Just finished reading “Four Around the World”, a story of a family who traveled for 5 months with a four-year-old and a baby. They visited Argentina, Chile, New Zealand, Australia and Singapore. A few things struck me as I was reading: I am deeply grateful to be beyond the stage of diapers, baby beds, baby food prep, midnight feedings, etc! as well as the extremely short attention span and swift mood changes of a very young child. The family managed exceptionally well with their little ones, proving that extended travel with young children is possible. But what is ideal? Nearly every traveling family I’ve spoken with has told me that ten-years-old is the ideal age for a child to experience long-term, round-the-world travel. Not only are they very open to new experiences (teen indifference is still a few years away), but they will retain their memories of the trip, which makes for more meaningful travel. (Elise turns 10 this summer, joy!) But in terms of the story, although I appreciated the author’s tenacity and the great efforts she made to get her kids to experience a variety of exotic animals (a priority for Elise), this book left me wanting. I would have gladly given up some childcare detail in exchange for deeper musings on travel as a transformative experience.
In “The Book of Wanderings”, Kimberly Meyer captures the story of her journey with her college-age daughter, Ellie, that retraces the steps of a medieval Dominican friar across the Mediterranean and around the Holy Land and through the Sinai Desert. Their modern-day experiences are neatly framed by flashbacks to the 15th century. The writing is rich with detail that brings far-away places to life, as well as the author’s own palpable longing for the road not taken.
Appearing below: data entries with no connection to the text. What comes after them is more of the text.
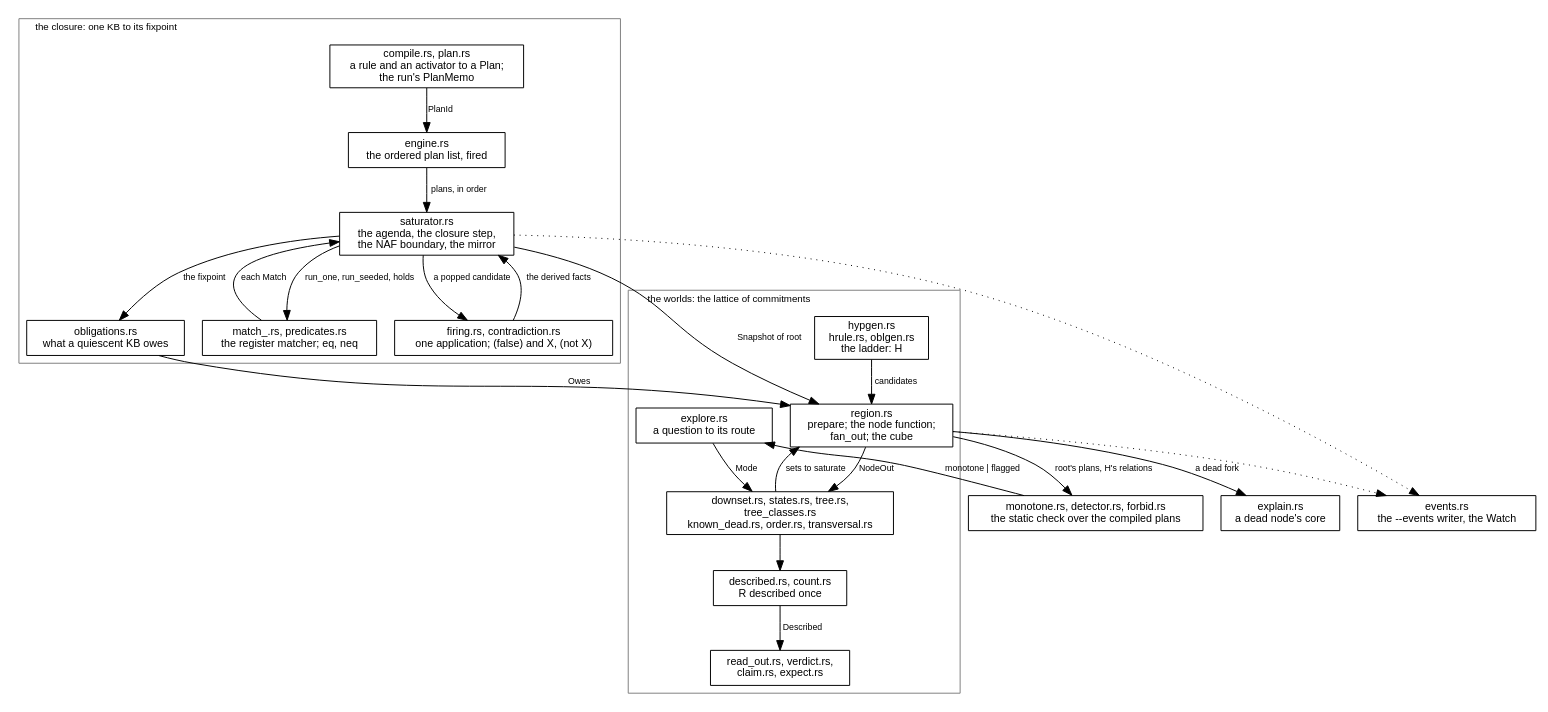
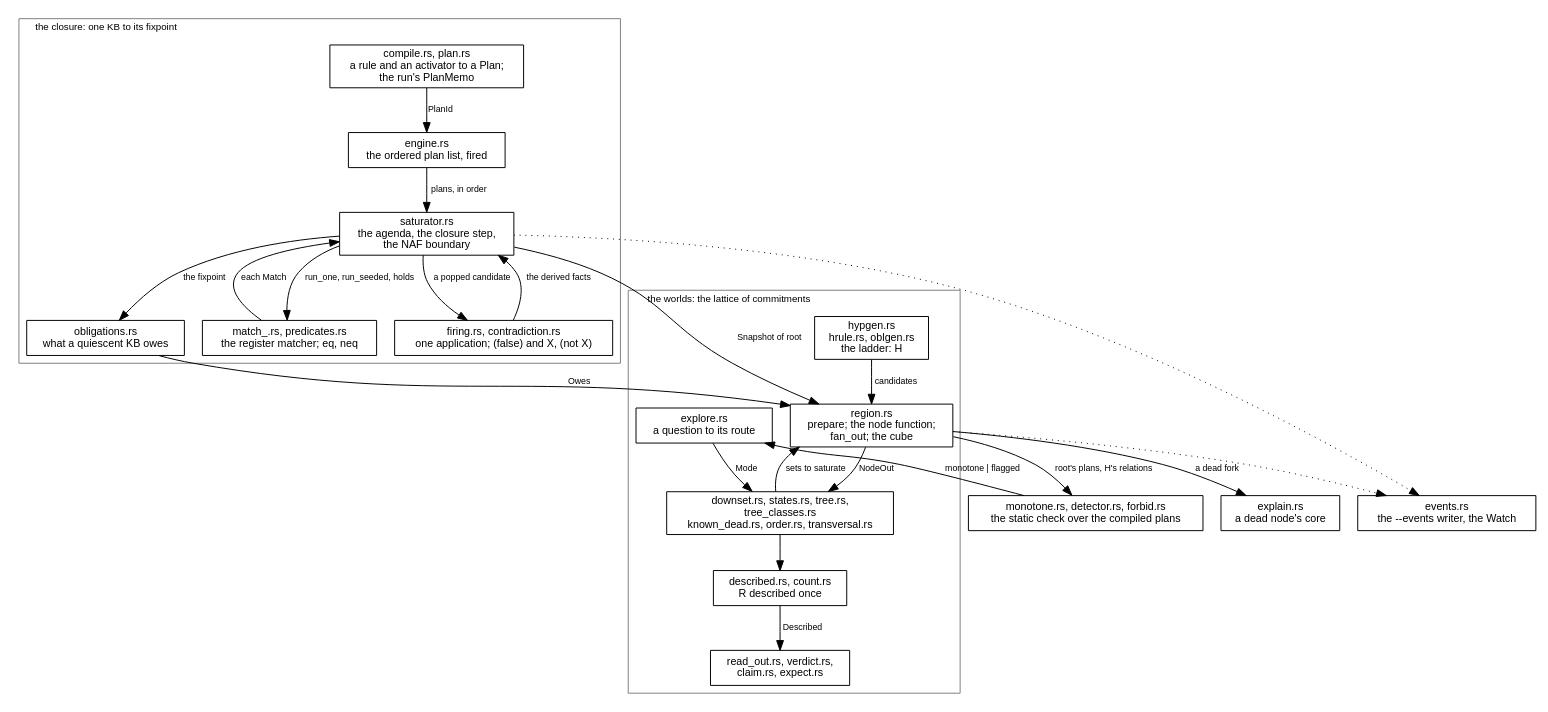
The diagram in docs/ein/ein.rs/diagrams/01-ein-infer-modules.dot (agutikov/ein), drawn with Graphviz before and after one commit. The commit also changed 94 other files, not shown here.

```diff
--- a/docs/ein/ein.rs/diagrams/01-ein-infer-modules.dot
+++ b/docs/ein/ein.rs/diagrams/01-ein-infer-modules.dot
@@ -1,51 +1,51 @@
 digraph ein_infer {
   rankdir=TB;
   node [shape=box, fontname="Helvetica", fontsize=11];
   edge [fontname="Helvetica", fontsize=9];
 
   subgraph cluster_closure {
     label="the closure: one KB to its fixpoint"; labeljust=l; fontname="Helvetica"; fontsize=10; color=gray50;
     compile [label="compile.rs, plan.rs\na rule and an activator to a Plan;\nthe run's PlanMemo"];
     engine  [label="engine.rs\nthe ordered plan list, fired"];
     match   [label="match_.rs, predicates.rs\nthe register matcher; eq, neq"];
-    sat     [label="saturator.rs\nthe agenda, the closure step,\nthe NAF boundary, the mirror"];
+    sat     [label="saturator.rs\nthe agenda, the closure step,\nthe NAF boundary"];
     firing  [label="firing.rs, contradiction.rs\none application; (false) and X, (not X)"];
     obl     [label="obligations.rs\nwhat a quiescent KB owes"];
   }
 
   subgraph cluster_worlds {
     label="the worlds: the lattice of commitments"; labeljust=l; fontname="Helvetica"; fontsize=10; color=gray50;
     hyp     [label="hypgen.rs\nhrule.rs, oblgen.rs\nthe ladder: H"];
     region  [label="region.rs\nprepare; the node function;\nfan_out; the cube"];
     explore [label="explore.rs\na question to its route"];
     routes  [label="downset.rs, states.rs, tree.rs,\ntree_classes.rs\nknown_dead.rs, order.rs, transversal.rs"];
     desc    [label="described.rs, count.rs\nR described once"];
     readout [label="read_out.rs, verdict.rs,\nclaim.rs, expect.rs"];
   }
 
   static  [label="monotone.rs, detector.rs, forbid.rs\nthe static check over the compiled plans"];
   explain [label="explain.rs\na dead node's core"];
   events  [label="events.rs\nthe --events writer, the Watch"];
 
   compile -> engine [label="PlanId"];
   engine  -> sat    [label="plans, in order"];
   sat     -> match  [label="run_one, run_seeded, holds"];
   match   -> sat    [label="each Match"];
   sat     -> firing [label="a popped candidate"];
   firing  -> sat    [label="the derived facts"];
   sat     -> obl    [label="the fixpoint"];
 
   sat     -> region  [label="Snapshot of root"];
   obl     -> region  [label="Owes"];
   hyp     -> region  [label="candidates"];
   region  -> static  [label="root's plans, H's relations"];
   static  -> explore [label="monotone | flagged"];
   explore -> routes  [label="Mode"];
   routes  -> region  [label="sets to saturate"];
   region  -> routes  [label="NodeOut"];
   region  -> explain [label="a dead fork"];
   routes  -> desc;
   desc    -> readout [label="Described"];
   sat     -> events  [style=dotted];
   region  -> events  [style=dotted];
 }
```
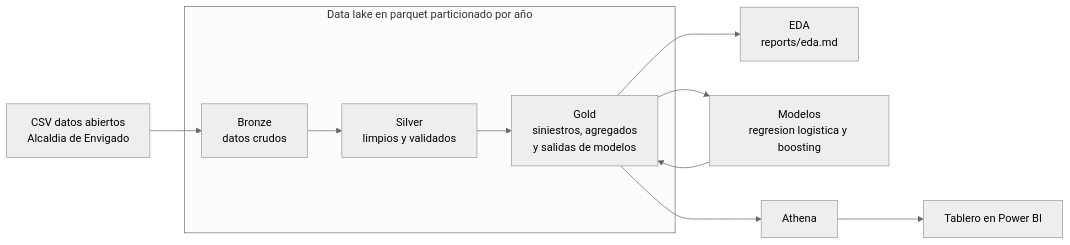
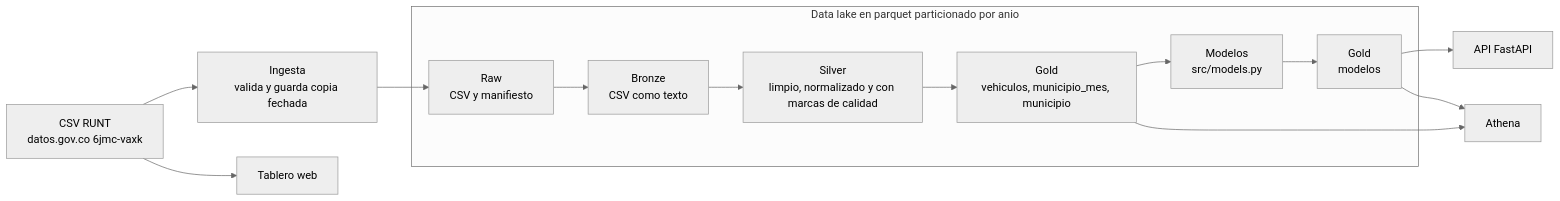
The first of 2 diagrams in README.md (stufonn-cell/accidentes_project_for_data_science), drawn with Mermaid (neutral theme) before and after one commit. The commit also changed other lines of this file and 177 other files, not shown here.

````diff
--- a/README.md
+++ b/README.md
@@ -21,12 +85,15 @@
 ```mermaid
 flowchart LR
-    fuente[CSV datos abiertos<br>Alcaldia de Envigado] --> bronze
-    subgraph lago[Data lake en parquet particionado por año]
-        bronze[Bronze<br>datos crudos] --> silver[Silver<br>limpios y validados]
-        silver --> gold[Gold<br>siniestros, agregados<br>y salidas de modelos]
+    fuente[CSV RUNT<br>datos.gov.co 6jmc-vaxk] --> ingesta[Ingesta<br>valida y guarda copia fechada]
+    ingesta --> raw
+    subgraph lago[Data lake en parquet particionado por anio]
+        raw[Raw<br>CSV y manifiesto] --> bronze[Bronze<br>CSV como texto]
+        bronze --> silver[Silver<br>limpio, normalizado y con marcas de calidad]
+        silver --> gold[Gold<br>vehiculos, municipio_mes, municipio]
+        gold --> modelos[Modelos<br>src/models.py] --> gm[Gold<br>modelos]
     end
-    gold --> eda[EDA<br>reports/eda.md]
-    gold --> modelos[Modelos<br>regresion logistica y boosting]
-    modelos --> gold
-    gold --> athena[Athena] --> tablero[Tablero en Power BI]
+    gm --> api[API FastAPI]
+    gold --> athena[Athena]
+    gm --> athena
+    fuente --> tablero[Tablero web]
 ```
````
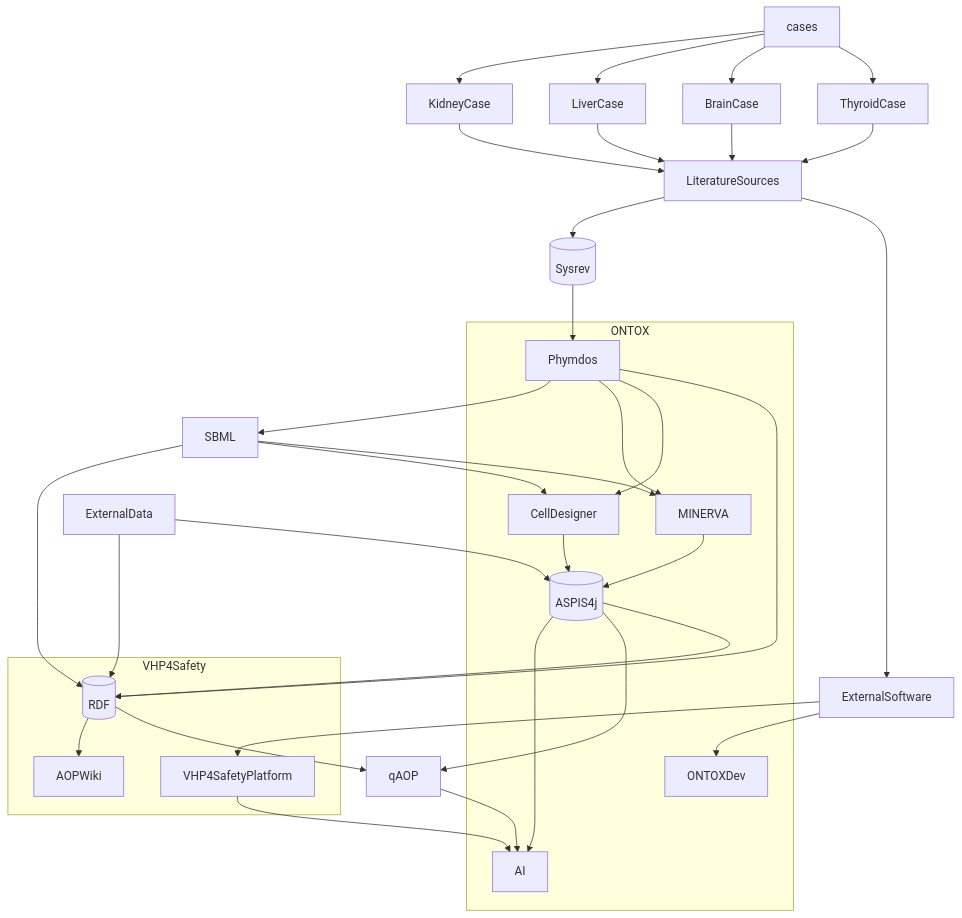
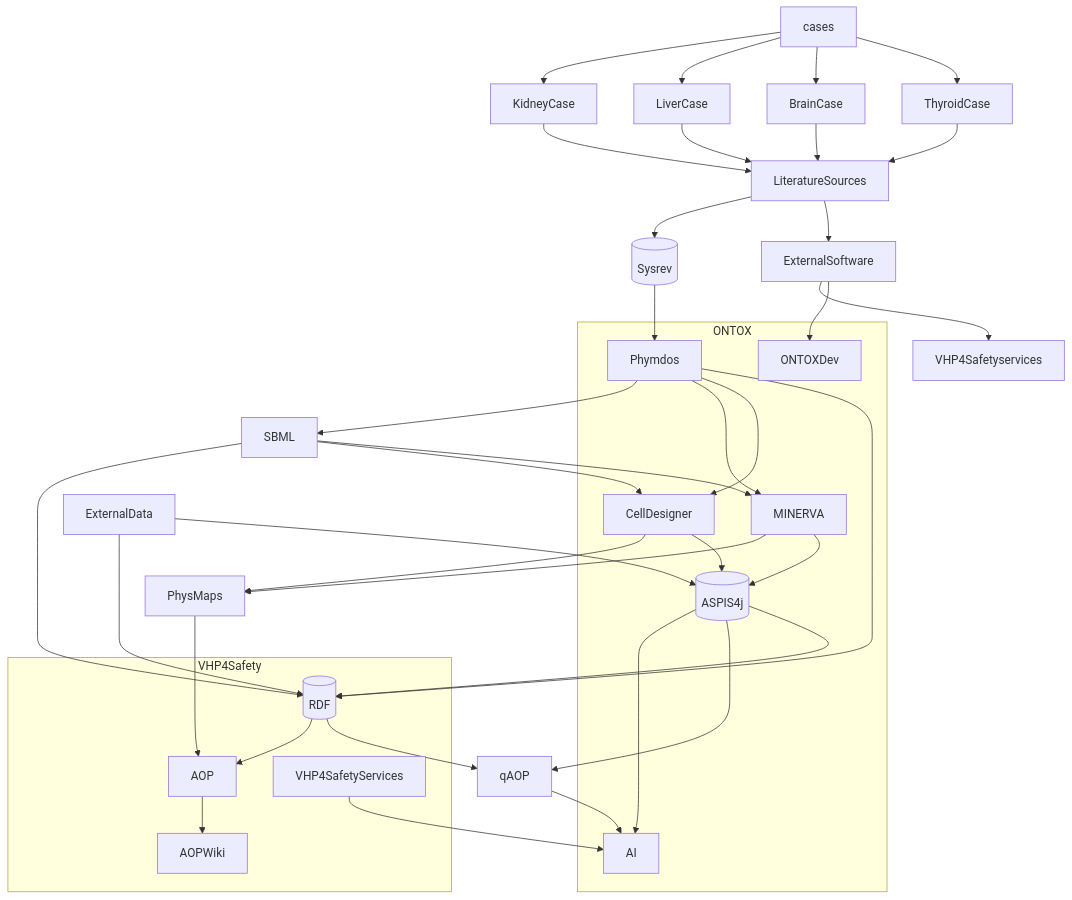
The diagram in ONTOX-vs-VHP4Safety.md (ontox-hu/workflows), drawn with Mermaid before and after one commit.

````diff
--- a/ONTOX-vs-VHP4Safety.md
+++ b/ONTOX-vs-VHP4Safety.md
@@ -1,53 +1,58 @@
 ```mermaid
 flowchart TB
 
     cases-->KidneyCase
     cases-->LiverCase
     cases-->BrainCase
     cases-->ThyroidCase
      
     KidneyCase-->LiteratureSources
     LiverCase-->LiteratureSources
     BrainCase-->LiteratureSources
     ThyroidCase-->LiteratureSources
     LiteratureSources-->Sysrev[(Sysrev)]
      
     
     Sysrev[(Sysrev)]-->Phymdos
     Phymdos-->SBML
     SBML-->CellDesigner
     SBML-->MINERVA
     SBML-->RDF[(RDF)]
     
+    CellDesigner-->PhysMaps
+    MINERVA-->PhysMaps
+    
+    PhysMaps-->AOP
+    
     subgraph ONTOX
     ONTOXDev
     Phymdos-->MINERVA
     Phymdos-->CellDesigner
     
     CellDesigner-->ASPIS4j[(ASPIS4j)]
     MINERVA-->ASPIS4j[(ASPIS4j)]
     ASPIS4j[(ASPIS4j)]-->AI
     
     end
     
     
     subgraph VHP4Safety
     Phymdos-->RDF[(RDF)]
-    RDF[(RDF)]-->AOPWiki
-    
-    VHP4SafetyPlatform
-    VHP4SafetyPlatform-->AI
+    RDF[(RDF)]-->AOP
+    AOP-->AOPWiki
+    VHP4SafetyServices
+    VHP4SafetyServices-->AI
     end
     
     LiteratureSources-->ExternalSoftware
-    ExternalSoftware-->VHP4SafetyPlatform
+    ExternalSoftware-->VHP4Safetyservices
     ExternalSoftware-->ONTOXDev
     ExternalData-->ASPIS4j[(ASPIS4j)]
     RDF[(RDF)]-->qAOP
     ASPIS4j[(ASPIS4j)]-->qAOP
     ASPIS4j[(ASPIS4j)]-->RDF[(RDF)]
     ExternalData-->RDF[(RDF)]
     qAOP-->AI
     
     
 ```
````
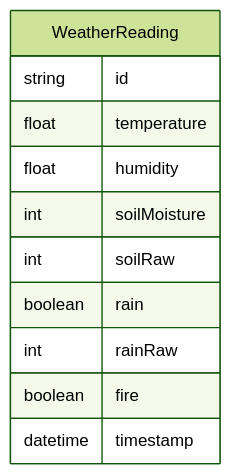
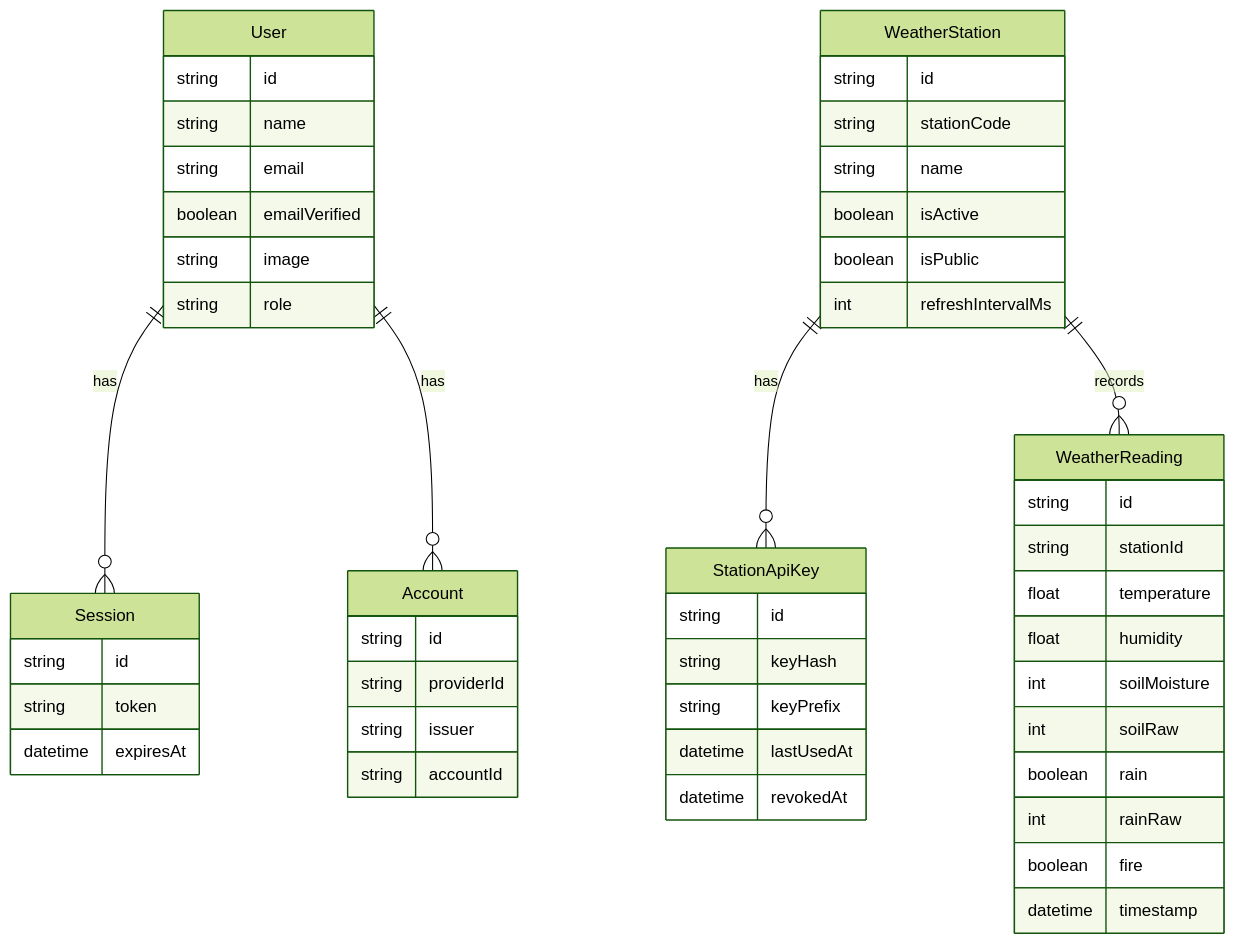
Before and after one commit to Sivothajan/weather-man2: the fifth of 6 diagrams in docs/diagrams.md, drawn with Mermaid (forest theme). The commit also changed other lines of this file and 11 other files, not shown here.

````diff
--- a/docs/diagrams.md
+++ b/docs/diagrams.md
@@ -74,14 +93,54 @@
 ```mermaid
 erDiagram
+  User ||--o{ Session : has
+  User ||--o{ Account : has
+  WeatherStation ||--o{ StationApiKey : has
+  WeatherStation ||--o{ WeatherReading : records
+
+  User {
+    string id
+    string name
+    string email
+    boolean emailVerified
+    string image
+    string role
+  }
+  Session {
+    string id
+    string token
+    datetime expiresAt
+  }
+  Account {
+    string id
+    string providerId
+    string issuer
+    string accountId
+  }
+  WeatherStation {
+    string id
+    string stationCode
+    string name
+    boolean isActive
+    boolean isPublic
+    int refreshIntervalMs
+  }
+  StationApiKey {
+    string id
+    string keyHash
+    string keyPrefix
+    datetime lastUsedAt
+    datetime revokedAt
+  }
   WeatherReading {
     string id
+    string stationId
     float temperature
     float humidity
     int soilMoisture
     int soilRaw
     boolean rain
     int rainRaw
     boolean fire
     datetime timestamp
   }
 ```
````
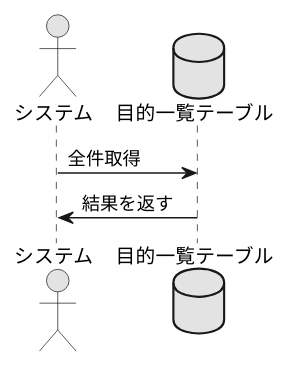
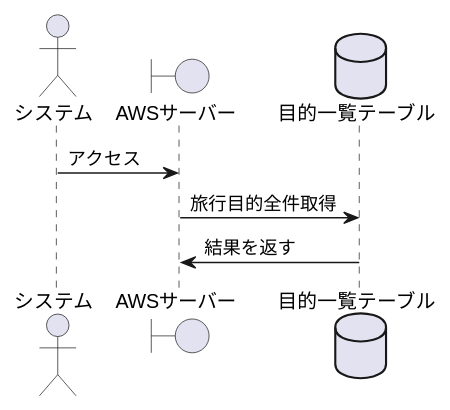
Before and after one commit to teamack20172020/sotukenTest: the diagram in 設計書/シーケンス図/済：システム2：目的一覧をDBから取得する.pu, drawn with PlantUML.

Commit message:
目的地一覧をDBから取得するのシーケンス図修正

```diff
--- a/設計書/シーケンス図/済：システム2：目的一覧をDBから取得する.pu
+++ b/設計書/シーケンス図/済：システム2：目的一覧をDBから取得する.pu
@@ -1,11 +1,13 @@
 @startuml
 
-skinparam monochrome true
+actor システム
 
-actor システム
+boundary AWSサーバー
+
 database 目的一覧テーブル as DB
 
-システム -> DB : 全件取得
-システム <- DB : 結果を返す
+システム -> AWSサーバー : アクセス
+AWSサーバー -> DB : 旅行目的全件取得
+AWSサーバー <- DB : 結果を返す
 
 @enduml
```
For me, it was heartening to learn of another mother-daughter duo successfully navigating so many different countries, including some frequently on travel advisories, and that the journey was deeply – albeit differently – meaningful to both of them. I appreciated her warning that one’s genuine desire to connect with others from different cultures will not always be reciprocated. Travelers are, after all, also customers with money to spend on goods and services – and that money can mean the difference between having meal or not to someone living on the edge. And Americans traveling abroad – regardless of our personal views – carry with them enormous geopolitical baggage that can, unfortunately, overshadow even the greatest goodwill towards others.
Oh joy! My travel books have arrived. I immediately tore into “The Rough Guide to First-Time Aournd the World” by Doug Lanksy. Most of the book is solidly practical information on transport, budgeting and safety, but he also provides some inspired ideas, such as take a cookery course to learn to make one great dish from each country; travel by freighter, which rent out cabins larger than cruise ships’, and stay somewhere unusual like a cave hotel in Turkey or ice hotel in Sweden. He’s also quite funny, sharing embarrasing stories, such as the time he broke his ankle in Bangkok while he had amebic dysentery, which he describes as “a tragic combination of constantly having to go to the loo, and never being able to get there quickly enough.”